■ LISTED ENTRIES ■
===============
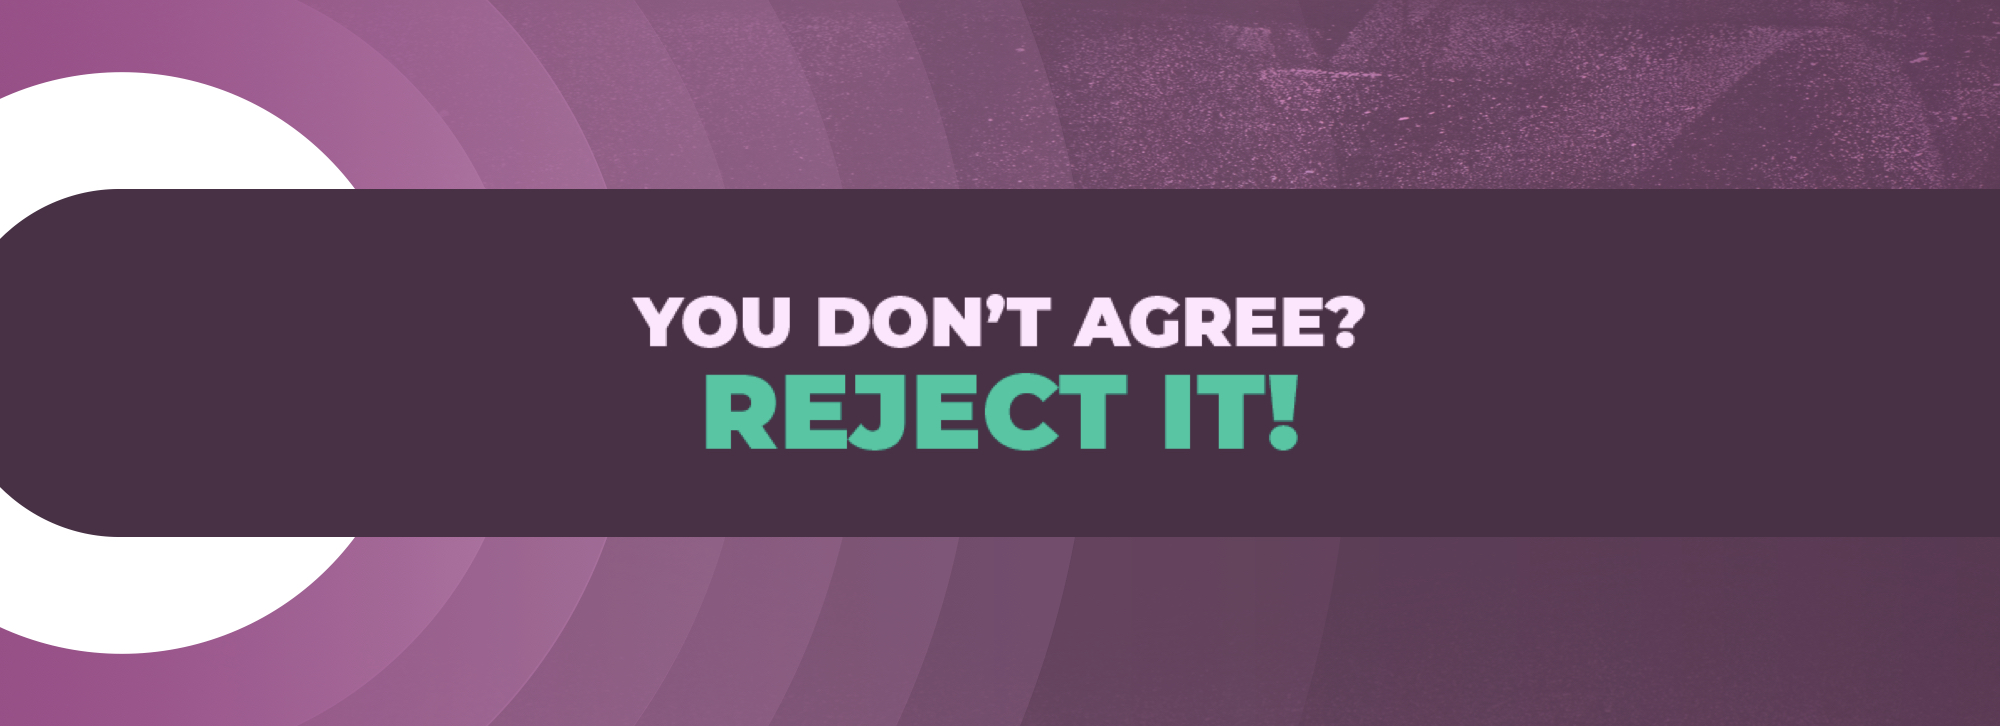
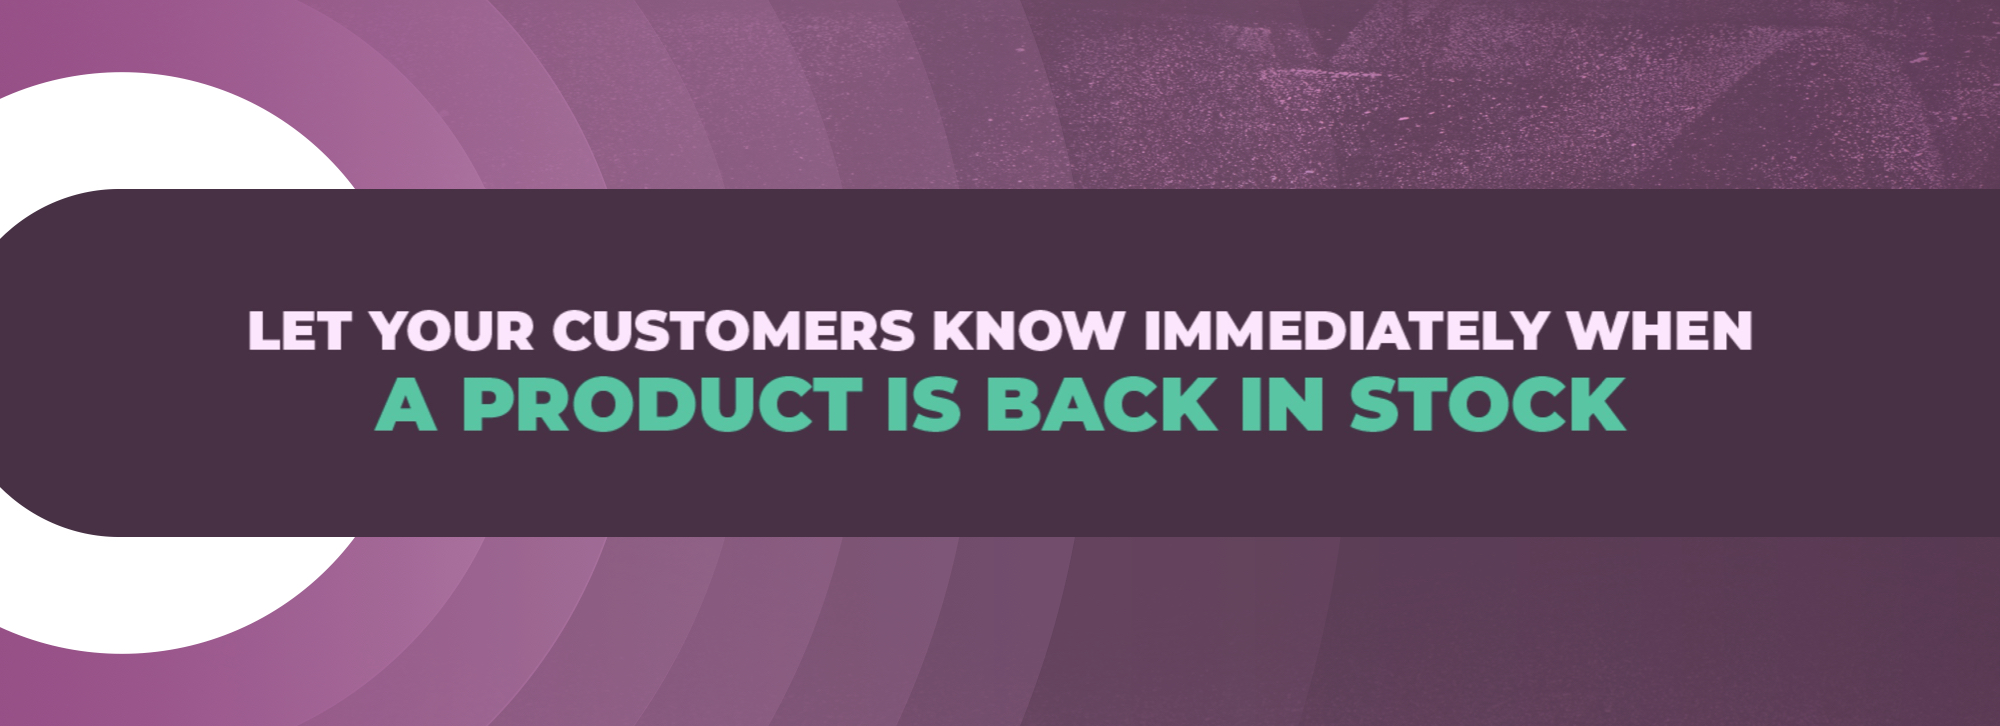
asdfsdfsdf

Changed region(s): [[0.186, 0.5152, 0.837, 0.6364], [0.124, 0.3939, 0.899, 0.4848]]

diff --git a/7d_pos_test/static/description/index.html b/7d_pos_test/static/description/index.html
@@ -71,29 +71,36 @@
 
 <!----------------------- Features Section ------------------------------------------------>
 <section style="display: grid;
-     grid-template-columns:1fr 1fr;
+     grid-template-columns:1fr 1fr 1fr;
      grid-template-rows: auto;
      justify-content: center;
      padding-bottom: 50px;
      padding-top: 50px;
      background-color: #ffffff;
      margin-bottom: 50px; font-family:sans-serif;">
-     <h2 style="grid-column: 1/3; text-align: center; color: #676767; font-weight: 700;">
+     <h2 style="grid-column: 1/4; text-align: center; color: #676767; font-weight: 700;">
           FEATURES
      </h2>
      <div
           style="background-color: #f6edf3; border-radius: 8px; padding: 20px; box-shadow: 0px 4px 8px rgba(0, 0, 0, 0.1); margin: 20px;">
           <img src="images/features-1.png" style="width: 90px; padding: 10px 0;" />
-          <h2 style="font-size: 20px; margin-bottom: 10px;">Allows you to reject a sign-request with a reason of
-               rejection</h2>
+          <h2 style="font-size: 20px; margin-bottom: 10px;">Allows your customers to log their interest in buying
+               your product when it`s Out-of-Stock</h2>
           <!-- <p>text1111111.</p> -->
      </div>
      <div
           style="background-color: #f6edf3; border-radius: 8px; padding: 20px; box-shadow: 0px 4px 8px rgba(0, 0, 0, 0.1); margin: 20px;">
           <img src="images/features-2.png" style="width: 90px; padding: 10px 0;" />
-          <h2 style="font-size: 20px; margin-bottom: 10px;">Explains out the reason for rejection to come to a
-               proper agreement of acceptance
+          <h2 style="font-size: 20px; margin-bottom: 10px;">Increases your confidence in procuring the right
+               product
           </h2>
+          <!-- <p>text22222.</p> -->
+     </div>
+     <div
+          style="background-color: #f6edf3; border-radius: 8px; padding: 20px; box-shadow: 0px 4px 8px rgba(0, 0, 0, 0.1); margin: 20px;">
+          <img src="images/features-3.png" style="width: 90px; padding: 10px 0;" />
+          <h2 style="font-size: 20px; margin-bottom: 10px;">Let`s customers know that you are meeting their demand
+               of a product that`s not available</h2>
           <!-- <p>text22222.</p> -->
      </div>
 </section>
@@ -113,7 +120,7 @@
           HOW IT WORKS
      </h2>
      <div
-          style="grid-column: 1/3;background-color: #ffffff; border-radius: 8px; padding: 20px; box-shadow: 0px 4px 8px rgba(0, 0, 0, 0.1); margin: 20px;">
+          style="grid-column: 1/3; background-color: #ffffff; border-radius: 8px; padding: 20px; box-shadow: 0px 4px 8px rgba(0, 0, 0, 0.1); margin: 20px;">
           <!-- <img src="images/HIW-1.png" style="width: 90px; padding: 10px 0;" /> -->
           <h2 style="font-size: 20px; margin-bottom: 10px;">No Configuration Required, just Install and Use
           </h2>
@@ -128,11 +135,19 @@
      padding: 10px;
      font-family:sans-serif;">
      <div style="padding: 5vw 3vw;">
-          <a href="https://www.youtube.com/embed/UL0v-wXEDwY" target="_blank"
+          <a href="https://www.youtube.com/embed/UNY11ohMDNM" target="_blank"
                style="text-decoration: none; display: block; text-align: center;">
 
-               <img src="images/23_video_img_1.jpeg" alt="Image 1"
+               <img src="images/24_video_img_1.jpeg" alt="Image 1"
                     style="width:80%; box-shadow: 0px 4px 8px rgba(0, 0, 0, 1);">
+          </a>
+     </div>
+     <div style="padding:5vw 3vw;">
+          <a href="https://www.youtube.com/embed/lQ9AyYuhUqg" target="_blank"
+               style="text-decoration: none; display: block; text-align: center;">
+
+               <img src="images/24_video_img_2.jpeg" alt="Image 2"
+                    style="width:80%;box-shadow: 0px 4px 8px rgba(0, 0, 0, 1);">
           </a>
      </div>
 </section>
===============
■ EXERCISE DIRECTIONS ■
Go through the records, tally the lines holding the word "margin", and give only the tally.

■ RESPONSE BELOW ■
12